For a touch of old world charm mixed with rugged practicality to make daily commutes more liveable, look no further than Yamaha’s XT500, writes Patrick van Sleight.
by Patrick van Sleight
If the BMW R80GS was the Range Rover of motorcycles in the ‘80s, the Yamaha XT500 must have been the Land Rover; more simple, smaller, lighter and cheaper. Talk about crossing the continent, and these two bikes are the trailies of choice. Both have extensive Paris-Dakar Rally credentials and perhaps not surprisingly, the XT and its derivates have won the race a total of nine times!
Launched three years before the formidable R80GS, it is the XT that carries the mantle as the original big trailie, setting the template from which most other big trailies were moulded. At a time when dual-purpose bikes were lightweight two-strokes, the arrival of Yamaha’s four-stroke big single was a delight with its superior fuel efficiency and high torque.
Needless to say, the Yamaha 500 single-cylinder is highly respected among fans of thumpers, as the XT is also known, because of their compact simplicity and old-world charm. Called thumpers because of the unique "thump, thump, thump" exhaust note; with a loud, free-flow pipe, this sound is captivating.
For a cheap but trusty companion, the XT is hard to beat. Apart from the R80GS, the Honda XL500 perhaps comes closest, though it has been said that the Honda is not in the same league of simplicity and reliability as the XT and GS. It certainly has never developed the mystique of the XT and the GS, and the GS is in a different league in terms of in price and engineering anyway.
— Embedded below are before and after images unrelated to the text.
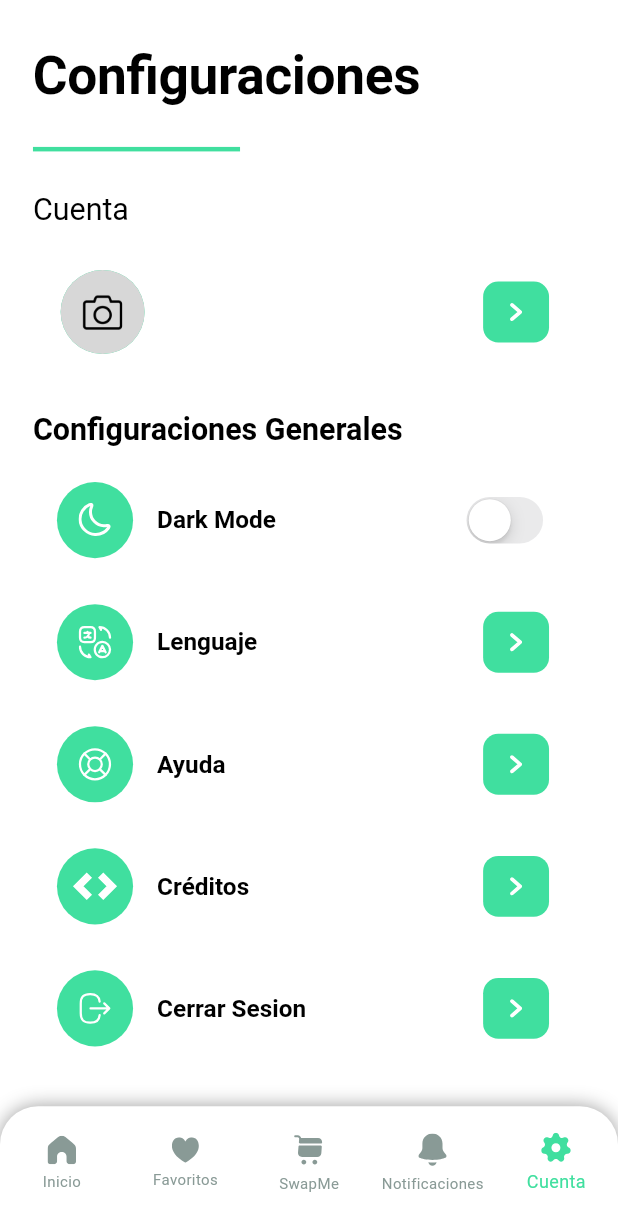
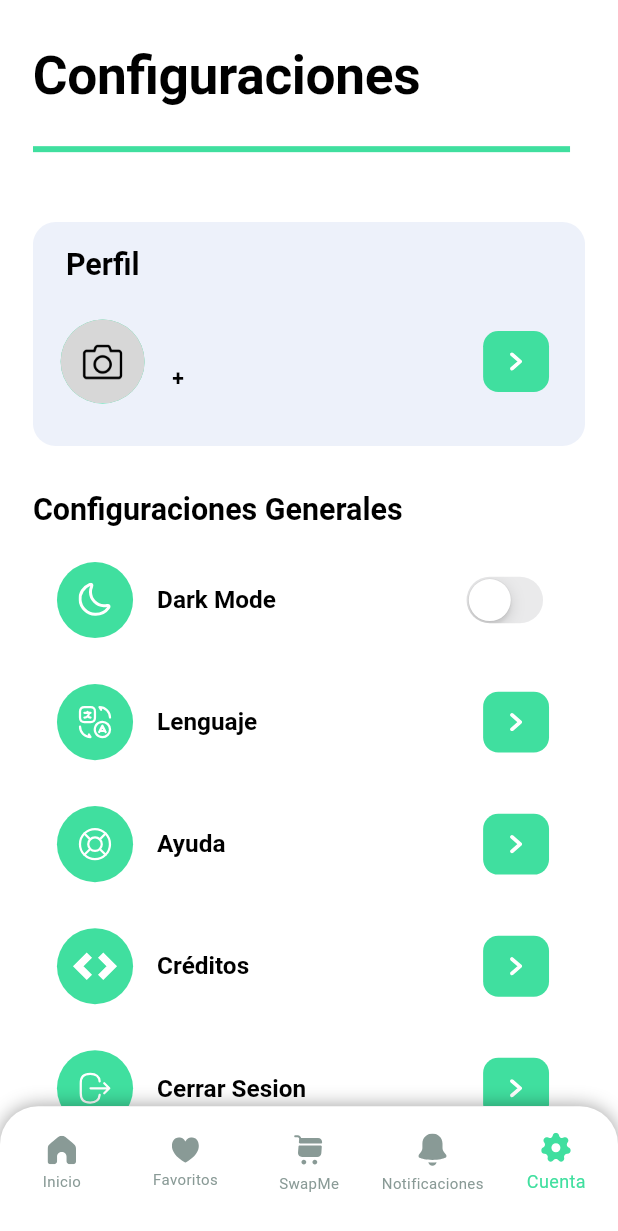
Before and after one commit to Isnotcristhianr/SwapMe---Code-0, a Flutter app: the screen it shows once a user with an empty profile is signed in, item 5 of the bottom bar chosen, on a phone screen of 412 x 824 dp. Shown: the top 1231 px of the screen. Run offline on Flutter 3.47's test engine with Material 3 defaults, Android fonts, the phone set to English and light mode, and no system bars; our stand-ins replace carousel_slider, cloud_firestore, connectivity, firebase_auth, firebase_core, firebase_storage and 8 more; accounts and stored records are empty; generated files the repository leaves out were written again; Roboto replaces fonts that are missing (Poppins); project files that could hold a hidden picture were left out.

Commit message:
Actualización de títulos de pantalla y subtítulos en varias vistas. Ajuste de espesores de divisores. Actualización de perfil y configuraciones. Corrección de errores menores.

```diff
--- a/lib/app/components/screen_title.dart
+++ b/lib/app/components/screen_title.dart
@@ -36,9 +36,10 @@ class ScreenTitle extends StatelessWidget {
           ),
         ),
         Divider(
-          thickness: 3,
-          endIndent: dividerEndIndent ?? 250,
+          thickness: 4,
+          endIndent: dividerEndIndent ?? 10,
         ),
+        SizedBox(height: 20.h)
       ],
     );
   }
--- a/lib/app/modules/cart/views/cart_view.dart
+++ b/lib/app/modules/cart/views/cart_view.dart
@@ -22,8 +22,7 @@ class CartView extends GetView<CartController> {
             5.verticalSpace,
             const ScreenTitle(
               title: 'Activos',
-              subtitle: 'Intercambios Creados',
-              dividerEndIndent: 250,
+              subtitle: 'Intercambios',
             ),
             10.verticalSpace,
             Obx(
--- a/lib/app/modules/favorites/views/favorites_view.dart
+++ b/lib/app/modules/favorites/views/favorites_view.dart
@@ -22,7 +22,7 @@ class FavoritesView extends GetView<FavoritesController> {
             30.verticalSpace,
             const ScreenTitle(
               title: 'Deseados',
-              dividerEndIndent: 200,
+              subtitle: 'Prendas deseadas',
             ),
             20.verticalSpace,
             Obx(
@@ -46,7 +46,7 @@ class FavoritesView extends GetView<FavoritesController> {
             20.verticalSpace,
             const ScreenTitle(
               title: 'Negociación',
-              dividerEndIndent: 200,
+              subtitle: 'Prendas en negociación',
             ),
             Obx(
               () => controller.productsInNegotiation.isEmpty
--- a/lib/app/modules/settings/views/profile_view.dart
+++ b/lib/app/modules/settings/views/profile_view.dart
@@ -89,6 +89,7 @@ class ProfileScreen extends GetView<SettingsController> {
                 const SizedBox(height: 15),
                 const ScreenTitle(
                   title: 'Perfil',
+                  subtitle: 'Actualiza tus datos',
                   dividerEndIndent: 1,
                 ),
                 5.verticalSpace,
--- a/lib/app/modules/settings/views/settings_view.dart
+++ b/lib/app/modules/settings/views/settings_view.dart
@@ -16,7 +16,6 @@ import 'widgets/settings_item.dart';
 
 import 'package:url_launcher/url_launcher.dart';
 
-
 class SettingsView extends GetView<SettingsController> {
   const SettingsView({super.key});
   @override
@@ -32,17 +31,29 @@ class SettingsView extends GetView<SettingsController> {
             30.verticalSpace,
             const ScreenTitle(
               title: 'Configuraciones',
-              dividerEndIndent: 230,
             ),
             20.verticalSpace,
-            Text(
-              'Cuenta',
+            Container(
+              decoration: BoxDecoration(
+                borderRadius: BorderRadius.circular(15),
+                color: theme.backgroundColor,
+              ),
+              child: Column(
+                children: [
+                  Align(
+                    alignment: Alignment.centerLeft,
+                    //margen y pading
+                    child: Padding(
+                      padding: EdgeInsets.symmetric(horizontal: 20.w, vertical: 15.w),
+                      child: Text(
+                        'Perfil',
                         style: theme.textTheme.displayMedium?.copyWith(
                           fontSize: 20.sp,
-                fontWeight: FontWeight.normal,
+                          fontWeight: FontWeight.bold,
                         ),
                       ),
-            20.verticalSpace,
+                    ),
+                  ),
                   Obx(
                     () => controller.user.value.phone != null
                         ? InkWell(
@@ -53,8 +64,9 @@ class SettingsView extends GetView<SettingsController> {
                             child: SettingsItem(
                               title:
                                   '${controller.user.value.name} ${controller.user.value.lastName}',
-                        numberPhone: controller.user.value.phone!,
-                        backgroundImage: (getImage(controller.user.value.photo,
+                              numberPhone: '+${controller.user.value.phone!}',
+                              backgroundImage: (getImage(
+                                      controller.user.value.photo,
                                       onlyImage: false) as Image)
                                   .image,
                               icon: Constants.userIcon,
@@ -62,10 +74,14 @@ class SettingsView extends GetView<SettingsController> {
                             ),
                           )
                         : SettingsItem(
-                      title: controller.user.value.name ?? 'Sin nombre',
-                      numberPhone: 'Sin numero',
+                            title: controller.user.value.name ?? 'Sin nombre registrado',
+                            numberPhone: 'Sin numero registrado',
                             icon: Constants.userIcon,
                             isAccount: true,
+                          ),
+                  ),
+                20.verticalSpace,
+                ],
               ),
             ),
             30.verticalSpace,
--- a/lib/main.dart
+++ b/lib/main.dart
@@ -12,6 +12,7 @@ import 'package:connectivity/connectivity.dart';
 /* import 'package:permission_handler/permission_handler.dart';
  */
 void main() async {
+
   WidgetsFlutterBinding.ensureInitialized();
 
   await Firebase.initializeApp(
```
Lines whose indentation alone changed are shown as unchanged.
The XT500 had various offsprings and like a true classic was kept in production alongside its intended replacements, the XT 550 and XT600, up until 1988.
With its small and simple aluminium tear-drop tank, the XT oozes seventies romance and character, yet remains rugged and sensible. In a superbike age, it is a bike with surprising street credibility; not least because of its age.
You’re most likely to see this bike conscripted into daily commuting duties with its relative height providing good visibility in traffic. Cheap maintenance, good fuel consumption, sprightly performance and simple, robust mechanics with legendary reliability make it the weapon of choice to face the daily onslaught. However, a good number of them fortunately also retire to do duty on farms as well.
If you are looking for an adrenaline rush, the XT is perhaps too dull. Flat-out, on a straight road, you’d be hard-pressed to hit the national speed limit. And if you do, mechanical sympathy and excessive wind-blast will soon see you backing off.
Hit a set of flowing curves and things become a bit more interesting. The high centre of gravity lets it fall – rather than lean – into corners but tighten the twisties a bit and it becomes even more fun.
For all its reliability, owning an XT can be potentially laborious. Rebores seem to be part and parcel of any XT’s curriculum vitae, and it is a mildly contentious issue. Depending on whom you ask, rebores seem to feature highly on the list of XT owners’ gripes. Some feel a properly looked after XT should never to be rebored, while others feel it is perfectly normal.
The XT’s 499 cm3 engine has a bore size of 87 mm that can be enlarged about five times before a re-sleeve is needed. A rebore might have to be done every 30 to 40 000 km or every 10 years, depending on the riding style.
One Cape Town motorcycle shop owner ascribes the numerous rebores to the XT’s very thin cylinder iron which, combined with the lack of an oil-cooler, exaggerates wear
Original article from Car